● Exercise directions: Below is a block of records; return all of them exactly, but without the images.

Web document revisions
- - -

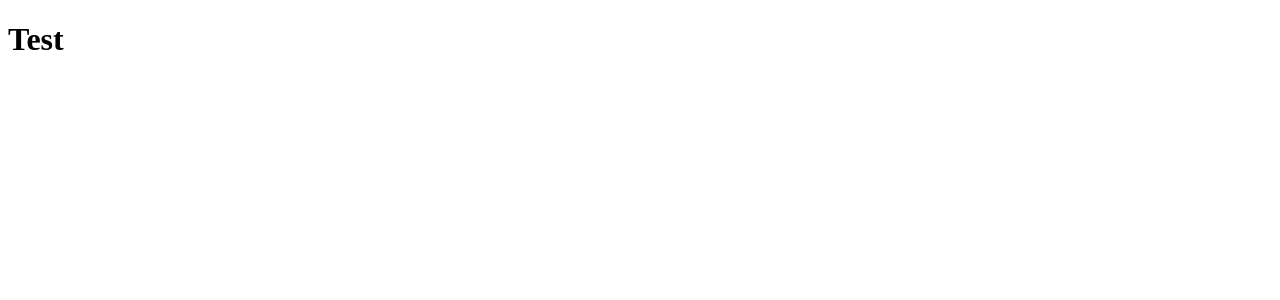
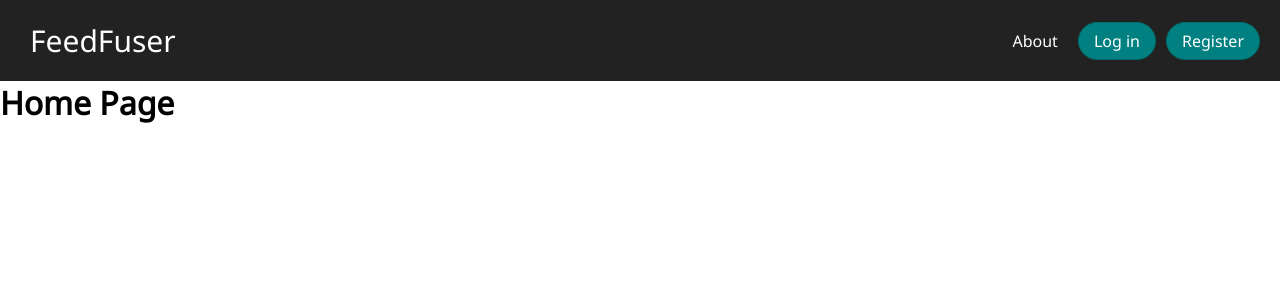
Before and after one commit to DevinParentice/feedfuser, a Flask app: page / in a window 1280 px wide. Before the commit the part shown is almost empty. Shown: the top 300 px of the page. Run offline with Flask 2, Linux system fonts and the light colour scheme.

Commit message:
Added navbar

```diff
--- /dev/null
+++ b/static/js/nav.js
@@ -0,0 +1,9 @@
+$(function () {
+	$(".nav-toggle").on("click", function () {
+		if ($(".nav-item").hasClass("active")) {
+			$(".nav-item").removeClass("active");
+		} else {
+			$(".nav-item").addClass("active");
+		}
+	});
+});
--- /dev/null
+++ b/static/styles/main.css
@@ -0,0 +1,166 @@
+@import url('https://fonts.googleapis.com/css2?family=Noto+Sans&display=swap');
+* {
+	margin: 0;
+	padding: 0;
+	box-sizing: border-box;
+}
+
+body {
+	font-family: 'Noto Sans', sans-serif;
+}
+
+nav {
+	background: #222;
+	padding: 5px 20px;
+}
+
+ul {
+	list-style-type: none;
+}
+
+a {
+	color: white;
+	text-decoration: none;
+}
+
+a:hover {
+	color: lightgrey;
+}
+
+.menu li {
+	font-size: 16px;
+	padding: 15px 5px;
+}
+
+.menu li a {
+	display: block;
+}
+
+.nav-logo a {
+	font-size: 30px;
+	width: fit-content;
+}
+
+.button.secondary {
+	border-bottom: 1px #444 solid;
+}
+
+/* Mobile Menu */
+.menu {
+	display: flex;
+	flex-wrap: wrap;
+	justify-content: space-between;
+	align-items: center;
+}
+
+.nav-item.button {
+	order: 2;
+}
+
+.nav-item {
+	width: 100%;
+	text-align: center;
+	order: 3;
+	display: none;
+}
+
+.nav-item.active {
+	display: block;
+}
+
+.nav-toggle {
+	order: 1;
+	cursor: pointer;
+}
+
+.bars {
+	background: #999;
+	display: inline-block;
+	height: 2px;
+	position: relative;
+	width: 18px;
+}
+
+.bars::before, .bars::after {
+	background: #999;
+	content:"";
+	display: inline-block;
+	height: 2px;
+	position: absolute;
+	width: 18px;
+}
+
+.bars::before {
+	top: 5px;
+}
+
+.bars::after {
+	top: -5px;
+}
+
+/* Tablet Menu */
+@media all and (min-width:468px) {
+	.menu {
+		justify-content: center;
+	}
+
+	.nav-logo {
+		flex: 1;
+	}
+
+	.nav-item.button {
+		width: auto;
+		order: 1;
+		display: block;
+	}
+
+	.nav-toggle {
+		order: 2;
+	}
+
+	.button.secondary {
+		border: 0;
+	}
+
+	.button a {
+		text-decoration: none;
+		padding: 7px 15px;
+		background: teal;
+		border: 1px solid #006d6d;
+		border-radius: 50em;
+	}
+
+	.button a:hover {
+		transition: all .25s;
+		background: #006d6d;
+		border-color: #005959;
+	}
+}
+
+@media all and (min-width: 768px) {
+	.nav-item {
+		display: block;
+		width: auto;
+		order: 1;
+	}
+
+	.nav-toggle {
+		display: none;
+	}
+
+	.nav-logo {
+		order: 0;
+	}
+
+	.button {
+		order: 2;
+	}
+
+	.menu li {
+		padding: 15px 10px;
+	}
+
+	.menu li.button {
+		padding-right: 0;
+	}
+}
--- a/templates/home.html
+++ b/templates/home.html
@@ -1,4 +1,4 @@
 {% extends "layout.html" %}
 {% block content %}
-<h1>Test</h1>
+<h1>Home Page</h1>
 {% endblock content %}
--- a/templates/layout.html
+++ b/templates/layout.html
@@ -4,11 +4,27 @@
 <head>
 	<meta charset="UTF-8">
 	<meta name="viewport" content="width=device-width, initial-scale=1.0">
+	<link rel="stylesheet" type="text/css" href="{{ url_for('static', filename='styles/main.css') }}">
 	<title>FeedFuser</title>
+	<script src="https://code.jquery.com/jquery.min.js"></script>
+	<script type=text/javascript src="{{ url_for('static', filename='js/nav.js') }}"></script>
 </head>
 
 <body>
-	{% block content %}{% endblock %}
+	<header>
+		<nav>
+			<ul class="menu">
+				<li class="nav-logo"><a href="#">FeedFuser</a></li>
+				<li class="nav-item"><a href="#">About</a></li>
+				<li class="nav-item button"><a href="#">Log in</a></li>
+				<li class="nav-item button secondary"><a href="#">Register</a></li>
+				<li class="nav-toggle"><span class="bars"></span></li>
+			</ul>
+		</nav>
+	</header>
+	<main>
+		{% block content %}{% endblock %}
+	</main>
 </body>
 
 </html>
```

- - -

● Your response:
Before and after one commit to DevinParentice/feedfuser, a Flask app: page / in a window 1280 px wide. Before the commit the part shown is almost empty. Shown: the top 300 px of the page. Run offline with Flask 2, Linux system fonts and the light colour scheme.

Commit message:
Added navbar

```diff
--- /dev/null
+++ b/static/js/nav.js
@@ -0,0 +1,9 @@
+$(function () {
+	$(".nav-toggle").on("click", function () {
+		if ($(".nav-item").hasClass("active")) {
+			$(".nav-item").removeClass("active");
+		} else {
+			$(".nav-item").addClass("active");
+		}
+	});
+});
--- /dev/null
+++ b/static/styles/main.css
@@ -0,0 +1,166 @@
+@import url('https://fonts.googleapis.com/css2?family=Noto+Sans&display=swap');
+* {
+	margin: 0;
+	padding: 0;
+	box-sizing: border-box;
+}
+
+body {
+	font-family: 'Noto Sans', sans-serif;
+}
+
+nav {
+	background: #222;
+	padding: 5px 20px;
+}
+
+ul {
+	list-style-type: none;
+}
+
+a {
+	color: white;
+	text-decoration: none;
+}
+
+a:hover {
+	color: lightgrey;
+}
+
+.menu li {
+	font-size: 16px;
+	padding: 15px 5px;
+}
+
+.menu li a {
+	display: block;
+}
+
+.nav-logo a {
+	font-size: 30px;
+	width: fit-content;
+}
+
+.button.secondary {
+	border-bottom: 1px #444 solid;
+}
+
+/* Mobile Menu */
+.menu {
+	display: flex;
+	flex-wrap: wrap;
+	justify-content: space-between;
+	align-items: center;
+}
+
+.nav-item.button {
+	order: 2;
+}
+
+.nav-item {
+	width: 100%;
+	text-align: center;
+	order: 3;
+	display: none;
+}
+
+.nav-item.active {
+	display: block;
+}
+
+.nav-toggle {
+	order: 1;
+	cursor: pointer;
+}
+
+.bars {
+	background: #999;
+	display: inline-block;
+	height: 2px;
+	position: relative;
+	width: 18px;
+}
+
+.bars::before, .bars::after {
+	background: #999;
+	content:"";
+	display: inline-block;
+	height: 2px;
+	position: absolute;
+	width: 18px;
+}
+
+.bars::before {
+	top: 5px;
+}
+
+.bars::after {
+	top: -5px;
+}
+
+/* Tablet Menu */
+@media all and (min-width:468px) {
+	.menu {
+		justify-content: center;
+	}
+
+	.nav-logo {
+		flex: 1;
+	}
+
+	.nav-item.button {
+		width: auto;
+		order: 1;
+		display: block;
+	}
+
+	.nav-toggle {
+		order: 2;
+	}
+
+	.button.secondary {
+		border: 0;
+	}
+
+	.button a {
+		text-decoration: none;
+		padding: 7px 15px;
+		background: teal;
+		border: 1px solid #006d6d;
+		border-radius: 50em;
+	}
+
+	.button a:hover {
+		transition: all .25s;
+		background: #006d6d;
+		border-color: #005959;
+	}
+}
+
+@media all and (min-width: 768px) {
+	.nav-item {
+		display: block;
+		width: auto;
+		order: 1;
+	}
+
+	.nav-toggle {
+		display: none;
+	}
+
+	.nav-logo {
+		order: 0;
+	}
+
+	.button {
+		order: 2;
+	}
+
+	.menu li {
+		padding: 15px 10px;
+	}
+
+	.menu li.button {
+		padding-right: 0;
+	}
+}
--- a/templates/home.html
+++ b/templates/home.html
@@ -1,4 +1,4 @@
 {% extends "layout.html" %}
 {% block content %}
-<h1>Test</h1>
+<h1>Home Page</h1>
 {% endblock content %}
--- a/templates/layout.html
+++ b/templates/layout.html
@@ -4,11 +4,27 @@
 <head>
 	<meta charset="UTF-8">
 	<meta name="viewport" content="width=device-width, initial-scale=1.0">
+	<link rel="stylesheet" type="text/css" href="{{ url_for('static', filename='styles/main.css') }}">
 	<title>FeedFuser</title>
+	<script src="https://code.jquery.com/jquery.min.js"></script>
+	<script type=text/javascript src="{{ url_for('static', filename='js/nav.js') }}"></script>
 </head>
 
 <body>
-	{% block content %}{% endblock %}
+	<header>
+		<nav>
+			<ul class="menu">
+				<li class="nav-logo"><a href="#">FeedFuser</a></li>
+				<li class="nav-item"><a href="#">About</a></li>
+				<li class="nav-item button"><a href="#">Log in</a></li>
+				<li class="nav-item button secondary"><a href="#">Register</a></li>
+				<li class="nav-toggle"><span class="bars"></span></li>
+			</ul>
+		</nav>
+	</header>
+	<main>
+		{% block content %}{% endblock %}
+	</main>
 </body>
 
 </html>
```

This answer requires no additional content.